Task instructions:
Report the number of lines below in which the word "useParams" occurs. Nothing else is needed.
____
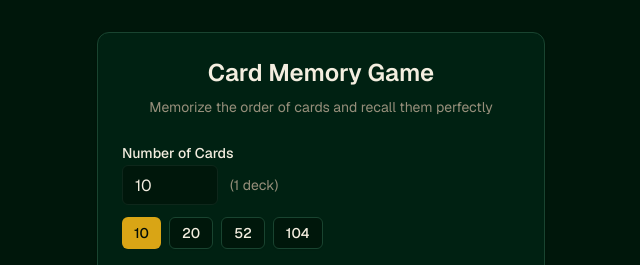
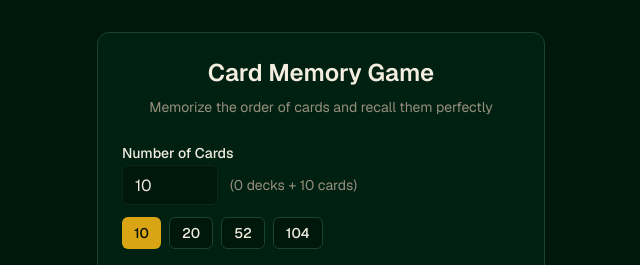
Before and after one commit to brainless066/v0-memorizing-card-game, a Next.js app: page / in a window 1280 px wide. Shown: the top 265 px of the page, without its empty margins (319-959 px from the left). Built offline with nearby package versions, Linux system fonts and the light colour scheme.

Commit message:
feat: enhance deck count display logic\n\nShow complete deck count with extra cards in readable format.

```diff
--- a/components/card-memory-game.tsx
+++ b/components/card-memory-game.tsx
@@ -155,7 +155,8 @@ export function CardMemoryGame() {
                 className="w-24 h-10 px-3 border border-input rounded-md bg-background text-foreground"
               />
               <span className="text-sm text-muted-foreground">
-                ({Math.ceil(totalCards / 52)} deck{Math.ceil(totalCards / 52) > 1 ? "s" : ""})
+                ({Math.floor(totalCards / 52)} deck{Math.floor(totalCards / 52) !== 1 ? "s" : ""}
+                {totalCards % 52 > 0 && ` + ${totalCards % 52} card${totalCards % 52 !== 1 ? "s" : ""}`})
               </span>
             </div>
             <div className="flex flex-wrap gap-2">
```
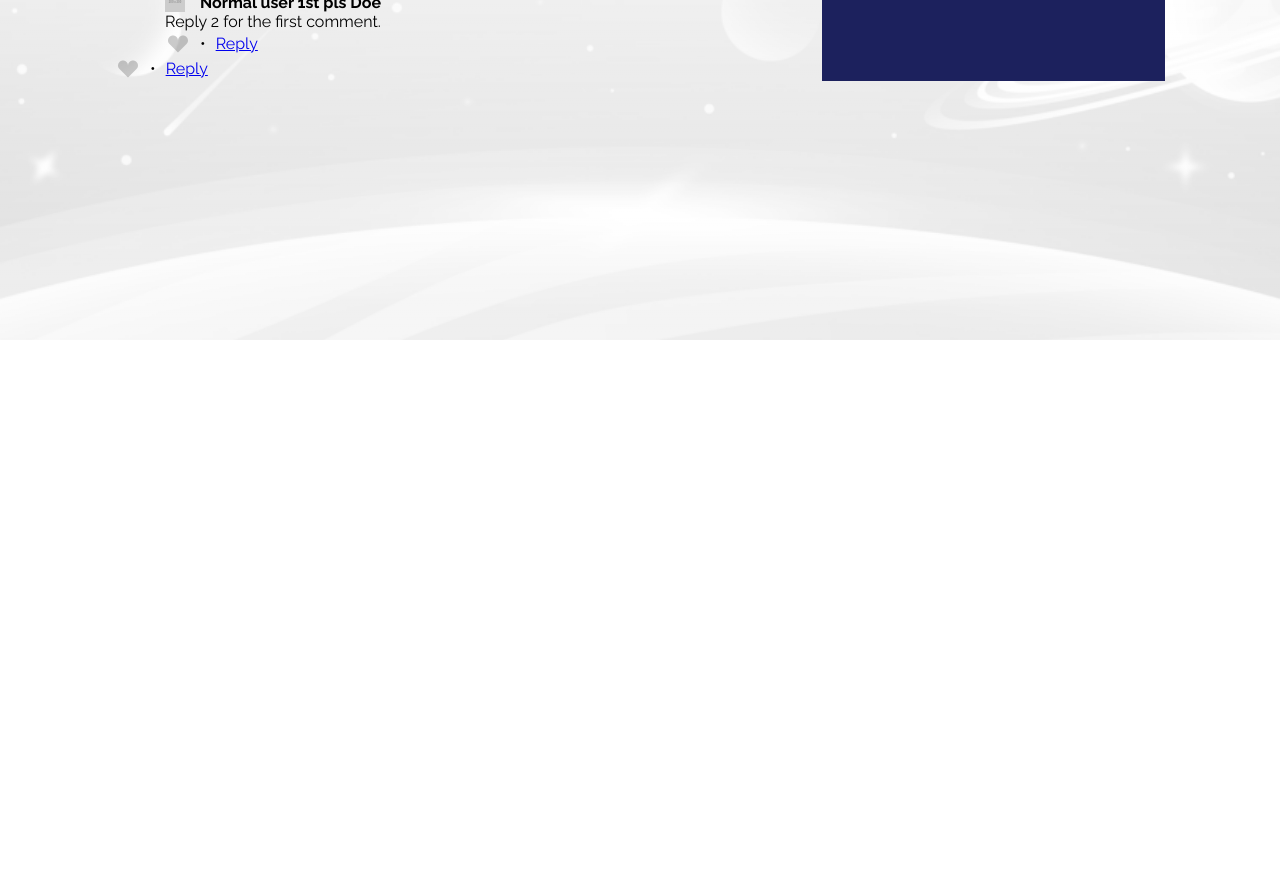
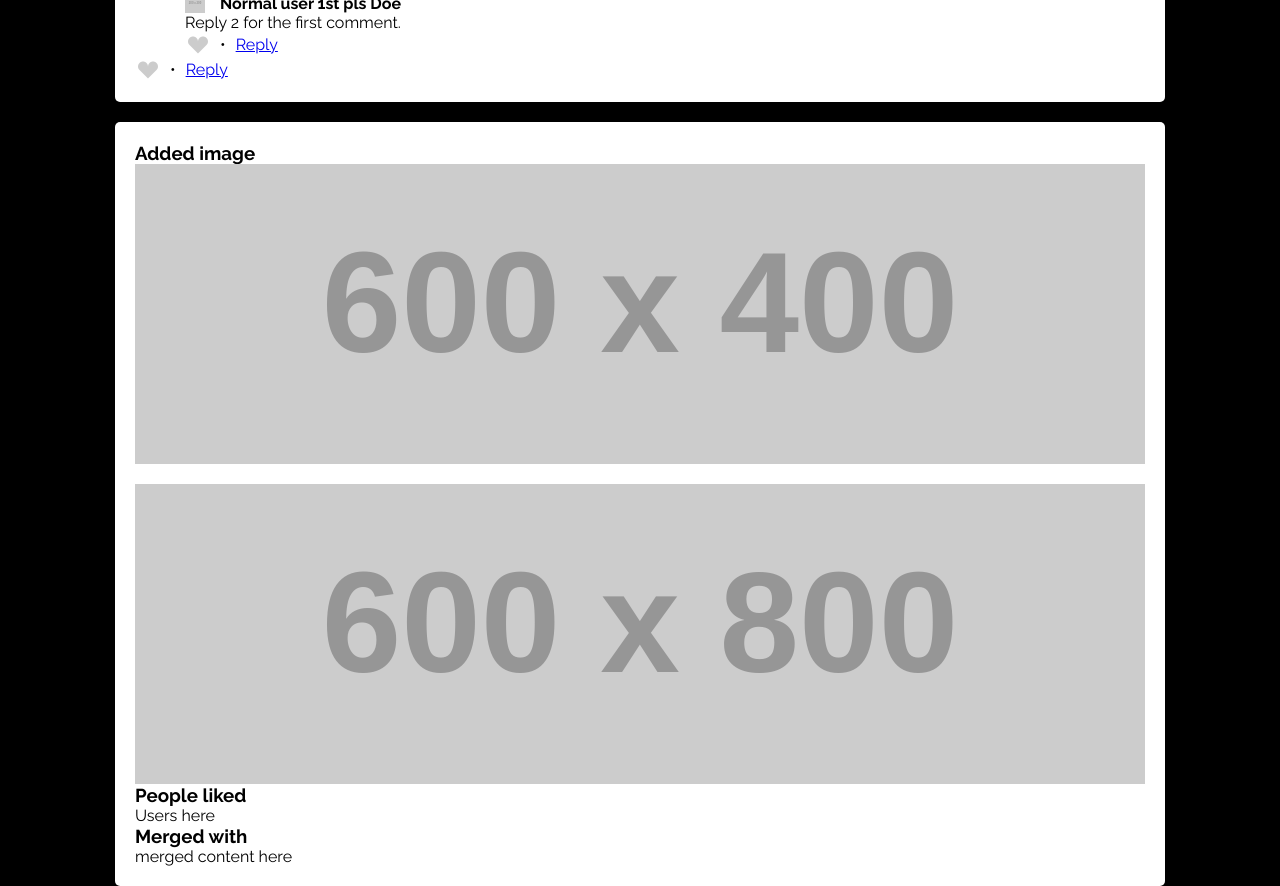
Before and after one commit to soklope/webdock, a React (Vite) app in the folder webdock-app/: page /posts/0 in a window 1280 px wide. Shown: the part 460-1346 px from the top of the page. Before the commit the page ends 800 px from the top, so only its background shows below. Built offline with nearby package versions, Linux system fonts and the light colour scheme.

Commit message:
Added metadata box to singlepost view

```diff
--- /dev/null
+++ b/webdock-app/src/components/SinglePost/SinglePostMeta/SinglePostMeta.jsx
@@ -0,0 +1,37 @@
+import { React } from "react";
+
+import "./SinglePostMeta.scss";
+
+export default function SinglePostMeta({ images }) {
+	return (
+		<>
+			<div>
+                {/* render/map through images if the image array from the post object has any images */}
+				{images.length > 0 && (
+                    <div>
+                        <h3>Added image</h3>
+						<div className="single-post-meta-image-container">
+							{images.map((image) => (
+								<div className="single-post-meta-image">
+									<img
+										key={image.id}
+										src={image.url}
+										alt={`Image ${image.id}`}
+									/>
+								</div>
+							))}
+						</div>
+					</div>
+				)}
+			</div>
+			<div>
+				<h3>People liked</h3>
+				<div>Users here</div>
+			</div>
+			<div>
+				<h3>Merged with</h3>
+				<div>merged content here</div>
+			</div>
+		</>
+	);
+}
--- /dev/null
+++ b/webdock-app/src/components/SinglePost/SinglePostMeta/SinglePostMeta.scss
@@ -0,0 +1,23 @@
+@use '../../../global-styling/Variables.scss' as v;
+
+.single-post-meta-image-container {
+    display: grid;
+    gap: v.$gap;
+
+
+    @media screen and (min-width: v.$desktop-screen) {
+        gap: v.$gap-desktop;
+    }
+
+    .single-post-meta-image {
+        width: 100%;
+        height: 300px;
+
+        img {
+            width: 100%;
+            height: 100%;
+            object-fit: cover;
+        }
+
+    }
+}
--- a/webdock-app/src/dummyDb.js
+++ b/webdock-app/src/dummyDb.js
@@ -81,6 +81,16 @@ export const completeArrayDb = [
 		status: "Complete",
 		category: "Competition",
 		createdAt: new Date("2021-05-15"),
+		images: [
+			{
+				id: 1,
+				url: "https://placehold.co/600x400",
+			},
+			{
+				id: 2,
+				url: "https://placehold.co/600x800",
+			},
+		],
 		comments: [
 			{
 				id: 1,
@@ -112,6 +122,20 @@ export const completeArrayDb = [
 		status: "Complete",
 		category: "Perfect Server Stacks",
 		createdAt: new Date("2020-06-28"),
+		images: [
+			{
+				id: 1,
+				url: "https://placehold.co/600x200",
+			},
+			{
+				id: 2,
+				url: "https://placehold.co/600x200",
+			},
+			{
+				id: 3,
+				url: "https://placehold.co/600x200",
+			},
+		],
 		comments: [
 			{
 				id: 1,
@@ -143,6 +167,9 @@ export const completeArrayDb = [
 		status: "Complete",
 		category: "Billing Features",
 		createdAt: new Date("2020-07-10"),
+		images: [
+
+		],
 		comments: [
 			{
 				id: 1,
--- a/webdock-app/src/global-styling/Global.scss
+++ b/webdock-app/src/global-styling/Global.scss
@@ -11,7 +11,7 @@
 .background {
 	width: 100vw;
 	height: 100vh;
-    background-image: url('../content/gfx/background-image.png'); // Set a background image.
+	background-image: url("../content/gfx/background-image.png"); // Set a background image.
 	background-attachment: fixed; // Position the background image as fixed.
 	background-repeat: no-repeat; // Prevent the background image from repeating.
 	background-size: cover; // Scale the background image to cover the container.
--- a/webdock-app/src/views/SinglePostView.jsx
+++ b/webdock-app/src/views/SinglePostView.jsx
@@ -1,29 +1,34 @@
 import { React, useEffect, useState } from "react";
+import { useParams } from "react-router-dom";
 
 import "./view-styles/SinglePostView.scss";
 
 import SinglePostHeading from "../components/SinglePost/SinglePostHeading/SinglePostHeading";
 import SinglePostContent from "../components/SinglePost/SinglePostContent/SinglePostContent";
 import CommentSection from "../components/SinglePost/CommentSection/CommentSection";
+import SinglePostMeta from "../components/SinglePost/SinglePostMeta/SinglePostMeta";
+
 import { completeArrayDb } from "../dummyDb";
-import { useParams } from "react-router-dom";
 
 export default function SinglePostView() {
 	const { postId } = useParams();
 	const loggedIn = true;
 
-  const [post, setPost] = useState(null)
+	const [post, setPost] = useState(null);
 
 	useEffect(() => {
 		const fetchSinglePost = async () => {
-
-      const parsedId = parseInt(postId, 10)
+			const parsedId = parseInt(postId, 10);
 			// console.log('postId:', postId)
-      if (!isNaN(parsedId) && parsedId >= 0 && parsedId < completeArrayDb.length) {
+			if (
+				!isNaN(parsedId) &&
+				parsedId >= 0 &&
+				parsedId < completeArrayDb.length
+			) {
 				const singlePost = completeArrayDb[parsedId];
 				setPost(singlePost);
 			} else {
-        console.log('invalid id:', postId)
+				console.log("invalid id:", postId);
 			}
 		};
 
@@ -32,13 +37,13 @@ export default function SinglePostView() {
 	// console.log(post);
 
 	if (!post) {
-    return <div>Loading...</div>
+		return <div>Loading...</div>;
 	}
 
 	return (
 		<>
 			<div className="single-post-view-container wrap">
-        <section>
+				<section className="single-post-container">
 					<div>
 						<SinglePostHeading
 							postTitle={post.title}
@@ -54,7 +59,6 @@ export default function SinglePostView() {
 						<SinglePostContent
 							postContent={post.description}
 							postDate={post.createdAt}
-
 						/>
 					</div>
 
@@ -69,20 +73,26 @@ export default function SinglePostView() {
 								</p>
 							</div>
 						) : (
-              <div>Comment field and sorting here (kun på desktop)</div>
+							<div>
+								Comment field and sorting here (kun på desktop)
+							</div>
 						)}
 					</div>
 
 					<div>
 						<CommentSection
-              postId={postId}
+							postId={post.id}
 							postDate={post.publishedAt}
 							loggedIn={loggedIn}
 							comments={post.comments}
 						/>
 					</div>
 				</section>
-        <div className="test">small container here</div>
+				<div className="single-post-container">
+					<SinglePostMeta
+          images={post.images}
+          />
+				</div>
 			</div>
 		</>
 	);
--- a/webdock-app/src/views/view-styles/SinglePostView.scss
+++ b/webdock-app/src/views/view-styles/SinglePostView.scss
@@ -2,10 +2,22 @@
 @use '../../global-styling/mixins' as mix;
 
 .single-post-view-container {
-    display: grid;;
-    grid-template-columns: 2fr 1fr;
+    display: grid;
+    grid-template-columns: 1fr;
     gap: v.$gap-desktop;
+    background-color: black;
 
+    @media screen and (min-width: calc(v.$desktop-screen * 2)) {
+        grid-template-columns: 2fr 1fr;
+    }
+
+
+    .single-post-container {
+        padding: 20px;
+        background-color: v.$white;
+        border-radius: 5px;
+
+    }
 }
 
 .comment-missing-login {
@@ -14,5 +26,4 @@
 
     @include mix.flex-center;
 
-
 }
```
Also changed, not shown: webdock-app/src/components/SinglePost/CommentSection/dummyComments.js (deleted, +0 -27 lines). Lines whose indentation alone changed are shown as unchanged.
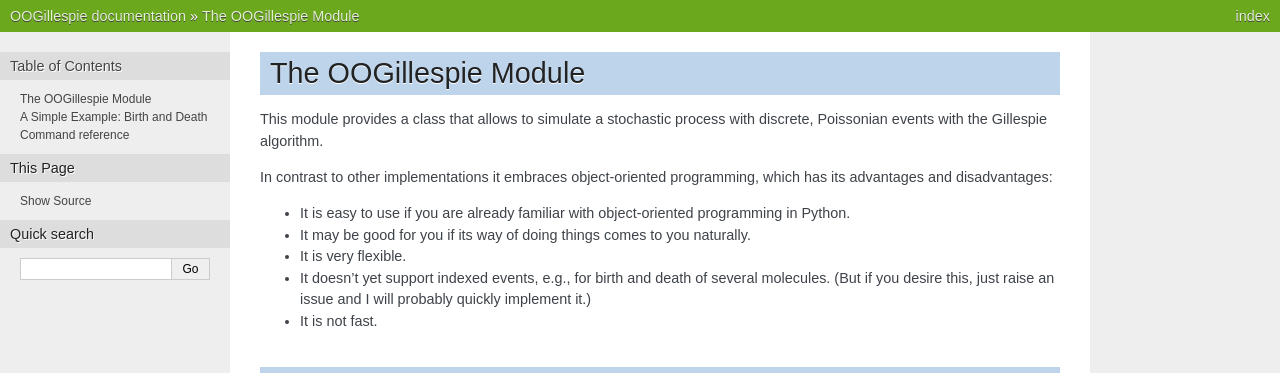
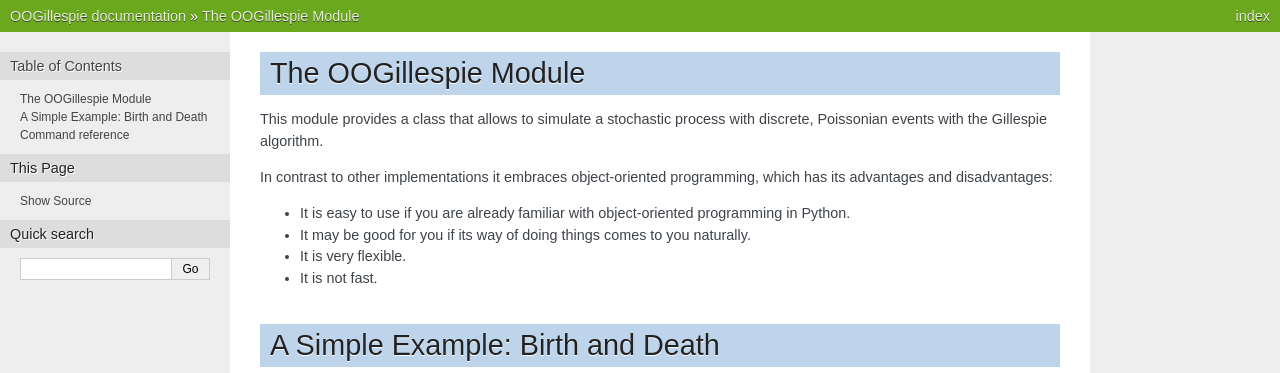
Before and after one commit to BPSB/OOGillespie, a Sphinx documentation site: the page built from docs/index.rst, in a window 1280 px wide, cut to the strip 0-373 px from the top of the page. Built offline with Sphinx 7.4.7, drawn with Linux system fonts in a browser that asks for light colours; the version number could not be read and is left out.

Commit message:
Minimal update to account for multi-events.

```diff
--- a/docs/index.rst
+++ b/docs/index.rst
@@ -10,8 +10,6 @@ In contrast to other implementations it embraces object-oriented programming, wh
 * It may be good for you if its way of doing things comes to you naturally.
 
 * It is very flexible.
-
-* It doesn’t yet support indexed events, e.g., for birth and death of several molecules. (But if you desire this, just raise an issue and I will probably quickly implement it.)
 
 * It is not fast.
 
```
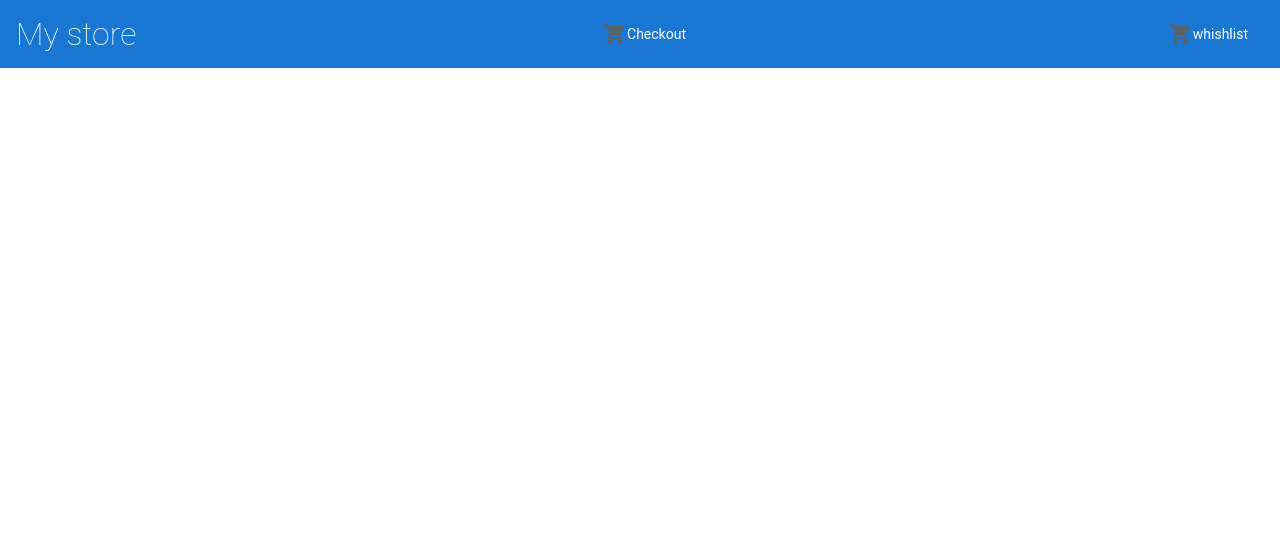
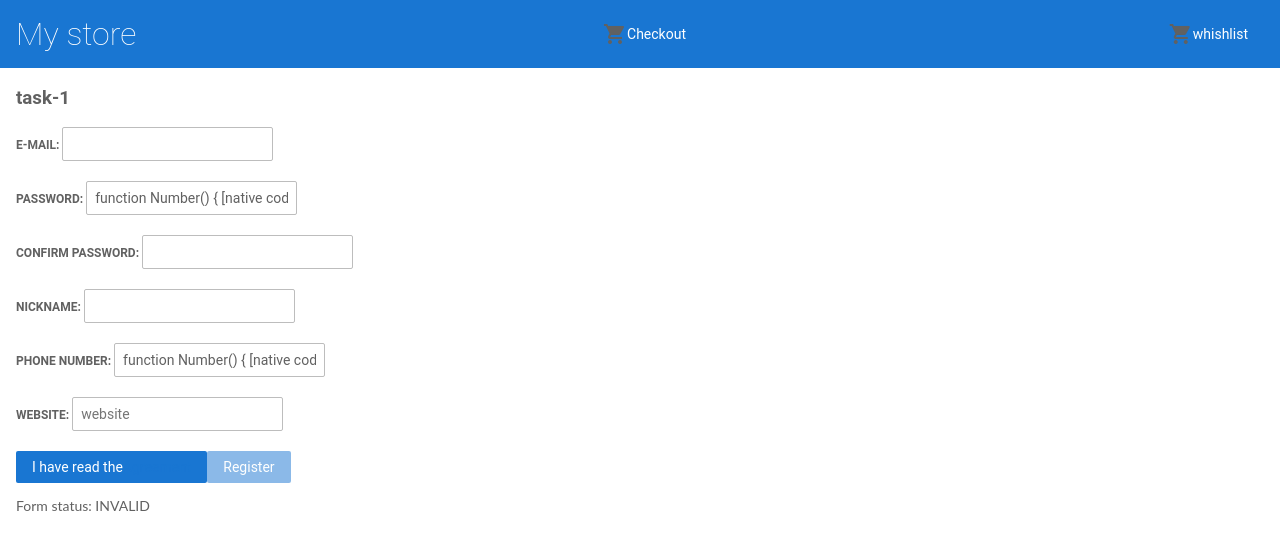
Before and after one commit to DOKVADZETAKO/angular-tutorial-1, an Angular app: page /task-1 in a window 1280 px wide. Before the commit this address led to /. Shown: the top 550 px of the page. Built offline with nearby package versions, Linux system fonts and the light colour scheme.

Commit message:
feat(Forms): Finish task-1 Forms

```diff
--- /dev/null
+++ b/src/app/task-1/task-1.component.html
@@ -0,0 +1,56 @@
+<h3>task-1</h3>
+
+<form [formGroup]="checkedForm" (ngSubmit)="onSubmit(checkedForm.value)">
+    <div formGroupName="task1">
+        <label> E-mail:
+            <input type="text" formControlName="email" required>
+        </label>
+        <label> Password:
+            <input type="text" formControlName="password" required>
+        </label>
+        <label> Confirm Password:
+            <input type="text" formControlName="confirmPassword" required>
+        </label>
+        <label> Nickname:
+            <input type="text" formControlName="nickname" required>
+        </label>
+        <label> Phone number:
+            <input type="text" formControlName="phoneNumber" required>
+        </label>
+        <label> Website:
+            <input placeholder="website" type="text" formControlName="website" required>
+        </label>
+
+    </div>
+
+    <button class="checkbox" type="checkbox">I have read the <a href="#">Agreement</a></button>
+
+    <button class="button" type="button" (click)="onSubmit()" disabled="checkedForm.status == 'VALID'">Register</button>
+
+</form>
+
+<div>
+    <p>
+        Form status: {{checkedForm.status}}
+    </p>
+</div>
+
+<!-- <div>
+    <h3>Errors</h3>
+
+    <div *ngIf="name.invalid && (name.dirty || name.touched)">
+
+        <div *ngIf="name.errors.required">
+            Name is required!
+        </div>
+
+        <div *ngIf="name.errors.minlength">
+            Minimum length has to be 4
+        </div>
+
+        <div *ngIf="name.errors.forbidden">
+            Name Can't be {{name.value}}
+        </div>
+
+    </div>
+</div> -->
--- /dev/null
+++ b/src/app/task-1/task-1.component.ts
@@ -0,0 +1,30 @@
+import { Component, OnInit } from '@angular/core';
+import { FormBuilder, Validators } from '@angular/forms'
+
+@Component({
+    selector: 'app-task-1',
+    templateUrl: './task-1.component.html',
+    styleUrls: ['./task-1.component.scss']
+})
+
+export class task1Component implements OnInit {
+    checkedForm
+    constructor(
+        private formBuilder: FormBuilder
+    ) {
+        this.checkedForm = formBuilder.group({
+            task1: formBuilder.group({
+                email: '',
+                password: [Number, Validators.minLength(7)],
+                confirmPassword: '',
+                nickname: '',
+                phoneNumber: Number,
+                website: '',
+            })
+        });
+
+    };
+
+    ngOnInit() { };
+
+}
```
Also changed, not shown: src/app/app.module.ts (+5 -2 lines), src/app/product-list/product-list.component.html (line endings or trailing spaces), src/app/task-1/task-1.component.scss (added).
____
Your response:
3